■ **ASSIGNED TASK**:
Please return each of the entries exactly, minus their pictures.

────────────────────────────────────────

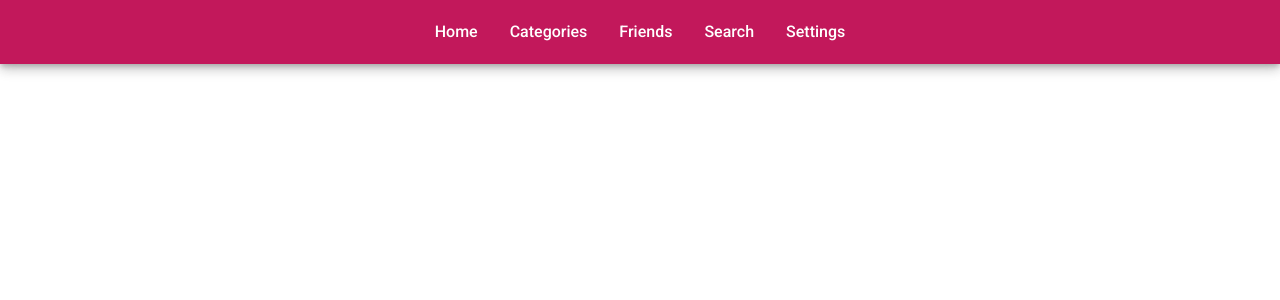
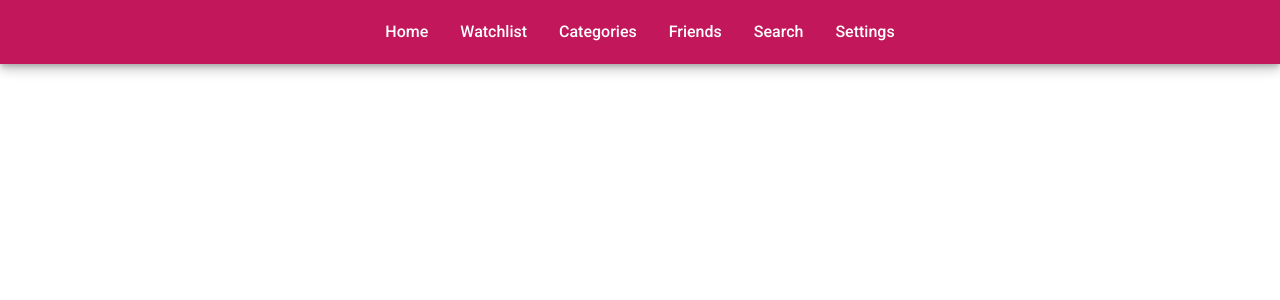
Before and after one commit to bryanpaik/anime-frontend, an Angular app: page / in a window 1280 px wide. Shown: the top 300 px of the page. Built offline with nearby package versions, Linux system fonts and the light colour scheme; no server answers.

Commit message:
topbar tab fix

```diff
--- a/src/app/topbar/topbar.component.html
+++ b/src/app/topbar/topbar.component.html
@@ -5,6 +5,7 @@
 
   <div class="topbar-items">
     <a mat-button routerLink="home">Home</a>
+    <a mat-button routerLink="watchlist">Watchlist</a>
     <a mat-button routerLink="categories">Categories</a>
     <a mat-button routerLink="friends">Friends</a>
     <a mat-button routerLink="search">Search</a>
```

────────────────────────────────────────

■ **EXERCISE RESULT**:
Before and after one commit to bryanpaik/anime-frontend, an Angular app: page / in a window 1280 px wide. Shown: the top 300 px of the page. Built offline with nearby package versions, Linux system fonts and the light colour scheme; no server answers.

Commit message:
topbar tab fix

```diff
--- a/src/app/topbar/topbar.component.html
+++ b/src/app/topbar/topbar.component.html
@@ -5,6 +5,7 @@
 
   <div class="topbar-items">
     <a mat-button routerLink="home">Home</a>
+    <a mat-button routerLink="watchlist">Watchlist</a>
     <a mat-button routerLink="categories">Categories</a>
     <a mat-button routerLink="friends">Friends</a>
     <a mat-button routerLink="search">Search</a>
```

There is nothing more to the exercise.